This poses a major challenge to the reviewer; there is no “The Word on the Street” album. As much as the publisher designed this like a CD insert, it’s a hardcover with a hardcover price. I have to approach the lyrics as poems, because, with the exception of the five songs on the EP, I can only experience them as poems. And as poems, only three of them succeed; “Good Luck with That,” “Jezebell was a Jersey Belle,” and “Put Me Down.” In all three, we see the direct energy of rock ‘n’ roll merged with Muldoon’s wit and sophistication. Muldoon writes intricate poetry, and in these three poems, especially “Jezebell was a Jersey Belle,” we see an excellent translation of that intricacy into the simplicity of couplets, lost loves, cheating hearts, and political outrage. However, this translation is at the core of what makes The Word on the Street a disappointing collection of poetry.

Rock lyrics have a strange kind of successful superficiality, the visceral thrill of shouted certainties, telling the world what you think, see, and feel as loud as you can for three minutes. But, too often, Muldoon seems to believe rock lyrics are just simplified poems. Which is not to say that long lines and complicated rhyme schemes guarantee quality, but that the removal of them does not guarantee intensity. Furthermore, I found it difficult to intuit the sound of the lyrics from their format on the page. Even in poems, there should be a sense of the audible rhythm from the printed page, or, as in the case of Muldoon’s best work, a flexibility that allows the poem to “sound” good no matter how the reader interprets that “sound.” In this collection, I couldn’t hear the songs from the words.

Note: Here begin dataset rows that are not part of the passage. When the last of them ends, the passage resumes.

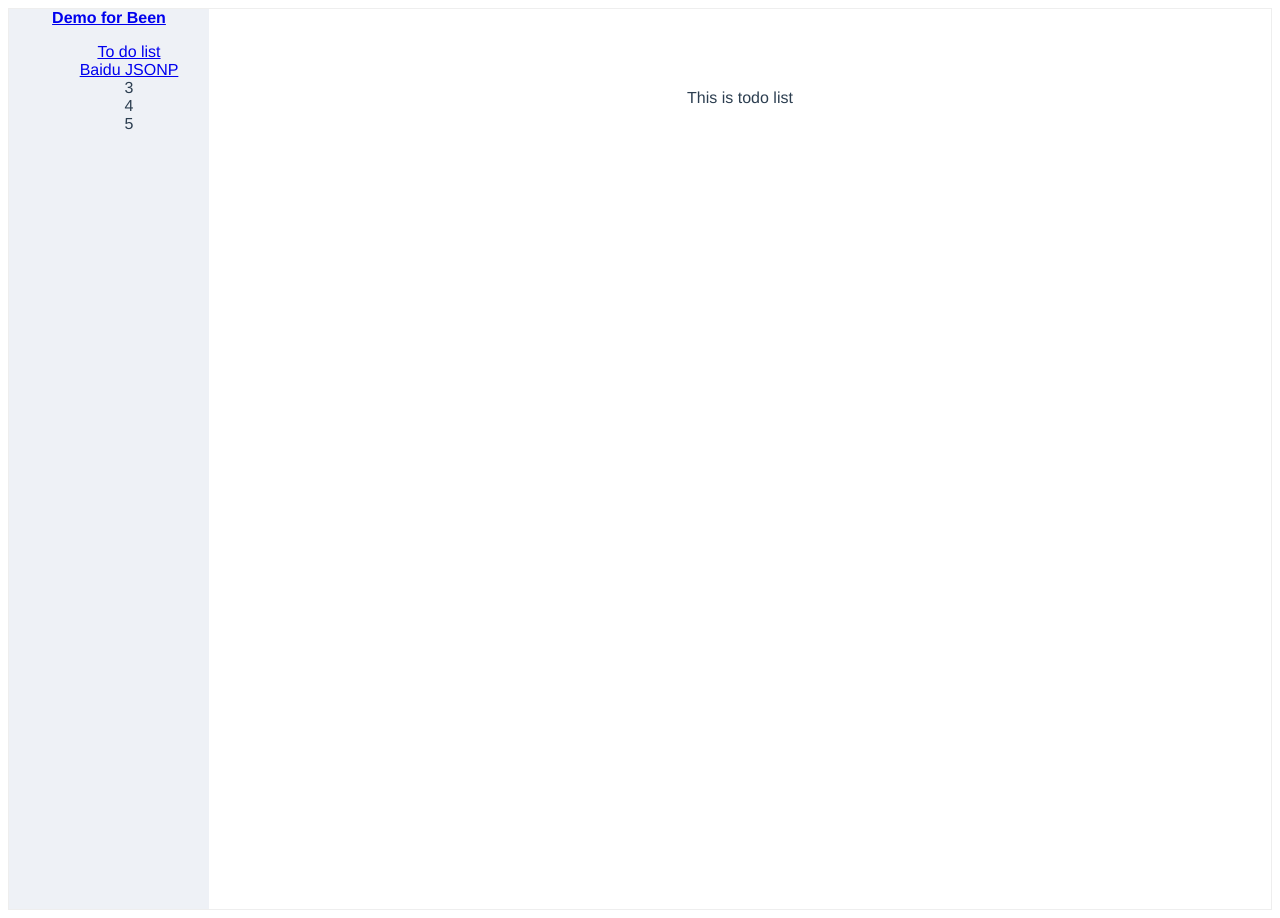
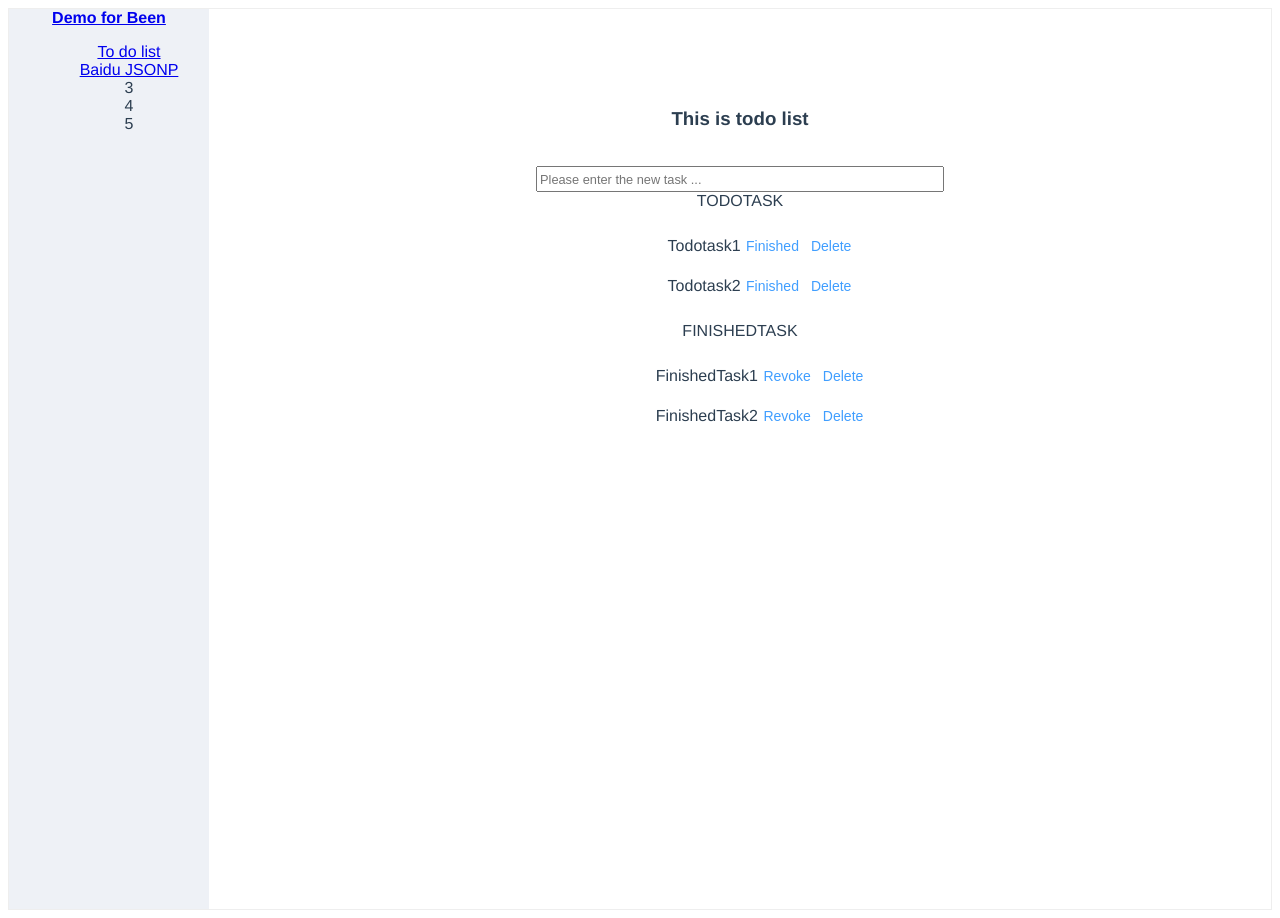
Before and after one commit to been-213/Vue-All, a Vue app in the folder demo-vue/: page /#/todolist in a window 1280 px wide. Built offline with nearby package versions, Linux system fonts and the light colour scheme; what vue-resource would draw is missing.

Commit message:
TodoList

```diff
--- a/demo-vue/src/pages/Home.vue
+++ b/demo-vue/src/pages/Home.vue
@@ -9,7 +9,9 @@
           <li>
             <router-link to="/todolist">ToDoList</router-link>
           </li>
-          <li>2</li>
+          <li>
+            <router-link to="/JSONP">JSONP</router-link>
+          </li>
           <li>3</li>
           <li>4</li>
           <li>5</li>
--- a/demo-vue/src/pages/Todolist.vue
+++ b/demo-vue/src/pages/Todolist.vue
@@ -1,9 +1,80 @@
 <template>
-    <span>This is todo list</span>
+<main>
+    <h3>This is todo list</h3><br>
+    <input type="text" v-model="newItem" @keyup.enter="addNewTask" placeholder="Please enter the new task ...">
+    <br>
+    <span>TODOTASK</span>
+    <ul class="TodoList">
+        <li
+        :key="index"
+        v-for="(item,index) in Todolist">{{item.task}}
+            <span>
+                <el-button type="text" @click="finishedTask(index)">Finished</el-button>
+                <el-button type="text" @click="deleteTodoTask(index)">Delete</el-button>
+            </span>
+        </li>
+    </ul>
+    <span>FINISHEDTASK</span>
+    <ul class="FinishedList">
+        <li
+        :key="index"
+        v-for="(item,index) in FinishedList">{{item.task}}
+        <span>
+            <el-button type="text" @click="revokeTask(index)">Revoke</el-button>
+            <el-button type="text" @click="deleteDoneTask(index)">Delete</el-button>
+        </span>
+        </li>
+    </ul>
+</main>
 </template>
 
 <script>
 export default {
-    name: 'Todolist'
+    name: 'Todolist',
+    data () {
+        return {
+            newItem: '',
+            Todolist: [{
+                task: 'Todotask1'
+            },{
+                task: 'Todotask2'
+            }],
+            FinishedList: [{
+                task: 'FinishedTask1'
+            },{
+                task: 'FinishedTask2'
+            }]
+        }
+    },
+    methods:{
+        addNewTask: function() {
+            this.Todolist.push({task:this.newItem});
+            this.newItem = '';
+        },
+        finishedTask: function(index){
+            var doneTask = this.Todolist.splice(index,1)[0];
+            this.FinishedList.push(doneTask);
+        },
+        deleteTodoTask: function(index){
+            this.Todolist.splice(index,1);
+        },
+        deleteFinishedTask: function(index){
+            this.FinishedList.splice(index,1);
+        },
+        revokeTask:function(index){
+            var revokedTask = this.FinishedList.splice(index,1)[0];
+            this.Todolist.push(revokedTask);
+        }
+    }
 }
 </script>
+<style scoped>
+ul{
+    list-style-type: none;
+}
+input {
+    width: 400px;
+    height: 20px;
+    font-size: 80%;
+}
+</style>
```
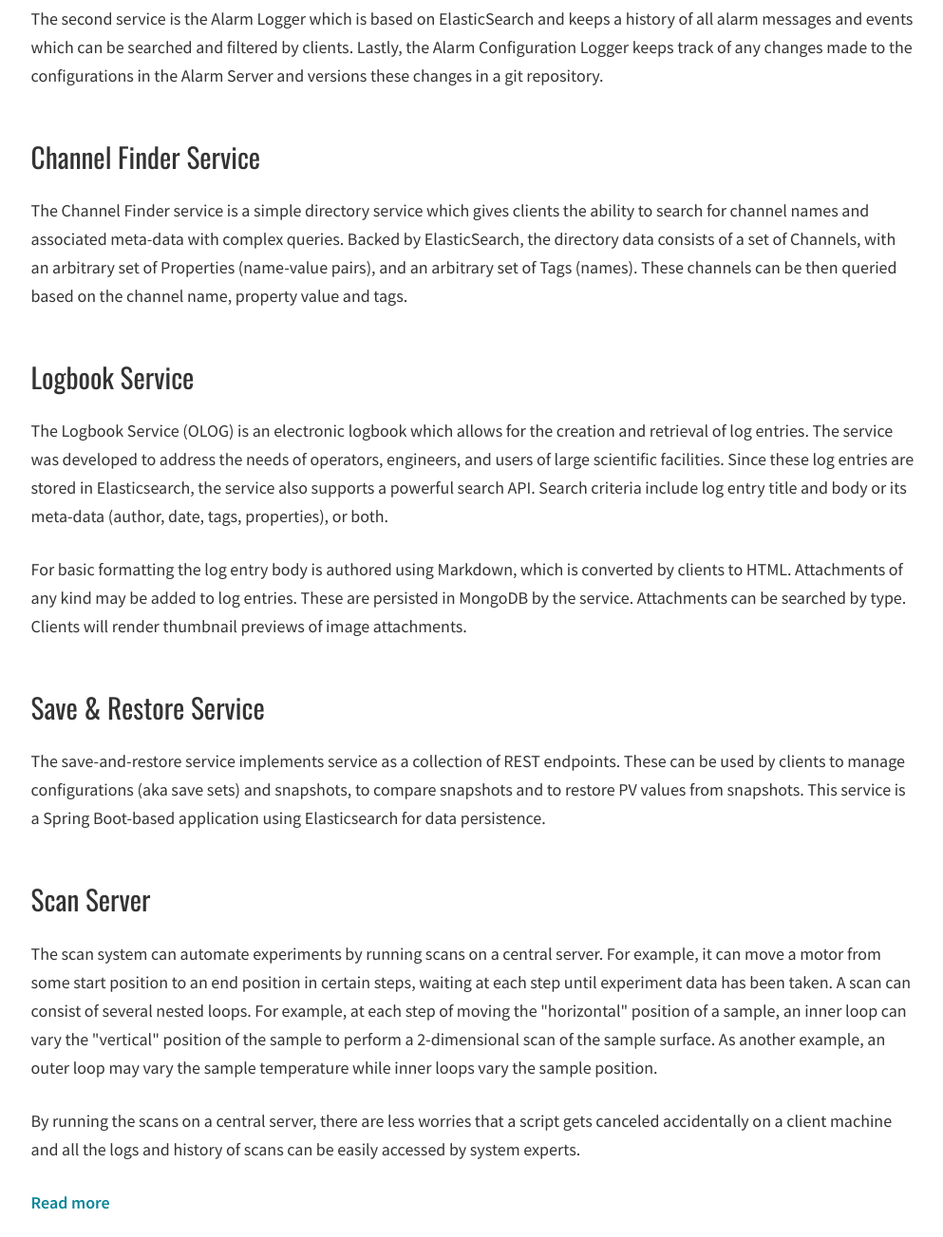
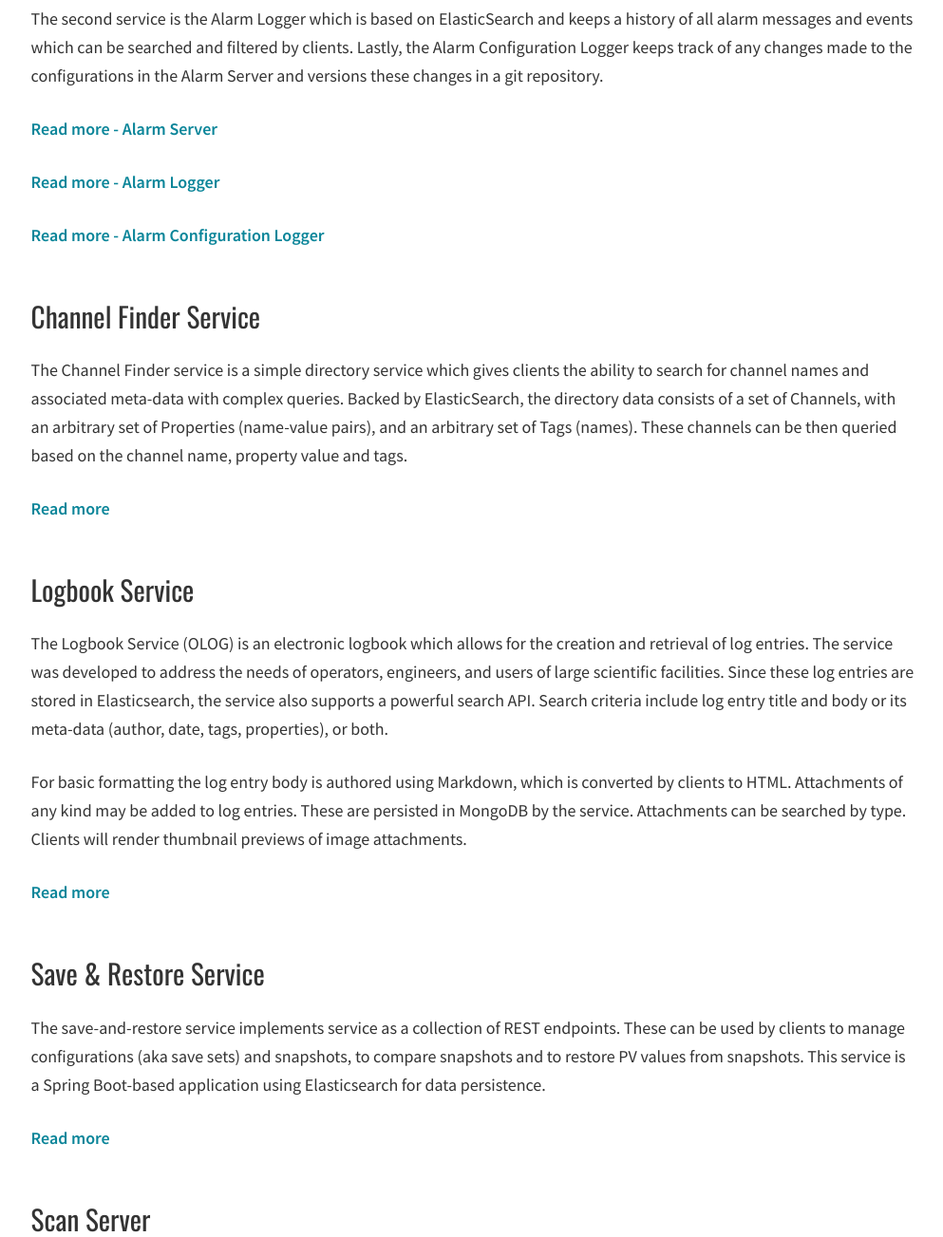
Before and after one commit to ControlSystemStudio/controlsystemstudio.org, a Gatsby site: page /services in a window 1280 px wide. Shown: the part 1440-2743 px from the top of the page at 95% size, without its empty margins (142-1135 px from the left). Built offline with nearby package versions, Linux system fonts and the light colour scheme; Gatsby itself is replaced by a stand-in of ours.

Commit message:
add links to services

```diff
--- a/src/pages/services.js
+++ b/src/pages/services.js
@@ -44,6 +44,21 @@
           Lastly, the Alarm Configuration Logger keeps track of any changes made to the configurations
           in the Alarm Server and versions these changes in a git repository.
         </p>
+        <p>
+          <a href="https://control-system-studio.readthedocs.io/en/latest/services/alarm-server/doc/index.html" target="_blank">
+            Read more - Alarm Server
+          </a>
+        </p>
+        <p>
+          <a href="https://control-system-studio.readthedocs.io/en/latest/services/alarm-logger/doc/index.html" target="_blank">
+            Read more - Alarm Logger
+          </a>
+        </p>
+        <p>
+          <a href="https://control-system-studio.readthedocs.io/en/latest/services/alarm-config-logger/doc/index.html" target="_blank">
+            Read more - Alarm Configuration Logger
+          </a>
+        </p>
         {/** Channel Finder */}
         <div style={{ marginBottom: `3rem` }}></div>
         <h2>Channel Finder Service</h2>
@@ -52,6 +67,11 @@
           for channel names and associated meta-data with complex queries. Backed by ElasticSearch, the directory
           data consists of a set of Channels, with an arbitrary set of Properties (name-value pairs), and an arbitrary
           set of Tags (names). These channels can be then queried based on the channel name, property value and tags.
+        </p>
+        <p>
+          <a href="https://channelfinder.readthedocs.io/en/latest/" target="_blank">
+            Read more
+          </a>
         </p>
         {/** Logbook Service**/}
         <div style={{ marginBottom: `3rem` }}></div>
@@ -67,6 +87,11 @@
           Attachments of any kind may be added to log entries. These are persisted in MongoDB by the service.
           Attachments can be searched by type. Clients will render thumbnail previews of image attachments.
         </p>
+        <p>
+          <a href="https://olog.readthedocs.io/en/latest/" target="_blank">
+            Read more
+          </a>
+        </p>
         {/** Save & Restore */}
         <div style={{ marginBottom: `3rem` }}></div>
         <h2>Save & Restore Service</h2>
@@ -75,6 +100,11 @@
           These can be used by clients to manage configurations (aka save sets) and snapshots,
           to compare snapshots and to restore PV values from snapshots. This service is a Spring Boot-based
           application using Elasticsearch for data persistence.
+        </p>
+        <p>
+          <a href="https://control-system-studio.readthedocs.io/en/latest/services/save-and-restore/doc/index.html" target="_blank">
+            Read more
+          </a>
         </p>
         {/** Scan */}
         <div style={{ marginBottom: `3rem` }}></div>
@@ -95,11 +125,10 @@
           be easily accessed by system experts.
         </p>
         <p>
-          <a href="http://htmlpreview.github.io/?https://github.com/ControlSystemStudio/cs-studio/blob/master/applications/scan/scan-plugins/org.csstudio.scan.ui/doc/scansystem.html">
+          <a href="http://htmlpreview.github.io/?https://github.com/ControlSystemStudio/cs-studio/blob/master/applications/scan/scan-plugins/org.csstudio.scan.ui/doc/scansystem.html" target="_blank">
             Read more
           </a>
         </p>
-
       </Container>
     </Layout>
   );
```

Even listening to the available songs on The Wayside Shrines website didn’t add to the substance of the lyrics. Of the five songs, only my appreciation of “Feet of Clay” and “Black Box” was improved by listening to them. With “Feet of Clay”, the song revealed a rhyme scheme I really should have noticed in my reading. It came closest to matching my personal image of a “Paul Muldoon rock song.” With “Black Box,” I was able to hear how the wit of the lyrics lead into a traditional declaration of rock ‘n’ roll affection. But the other three gained nothing from having the missing substance added.

One of the benefits of reaching a point in your career when you are an “important writer,” is that not every single one of your works needs to be important, you’ve earned the privilege to play pick-up every now and then. If Paul Muldoon has fun writing song lyrics, he has earned the privilege to publish a collection of his song lyrics. Furthermore, I know from personal experience that writing and playing songs is fun, whether you’re good at writing and playing songs or, like me, pretty terrible at it.

The Paul Muldoon completist, will want a copy of The Word on the Street, and, if you happen to catch The Wayside Shrines and like what you hear, you can get the lyrics. But otherwise, this is a skippable collection; at best, it’s the lyric book for an album you can’t listen to, and, at worst, a weak collection from an otherwise great poet.

Editor’s Note: As the Wayside Shrines have said in the comments, there is a “Word on the Street” album, available at no cost from We regret the error.

Josh Cook is a bookseller at Porter Square Books, in Cambridge, Massachusetts, who grew up in Lewiston, Maine. His fiction, criticism, and poetry have appeared in numerous magazines and journals. He blogs for Porter Square Books, and at In Order of Importance, and lives in Somerville, Massachusetts. An Exaggerated Murder his first novel. More from this author →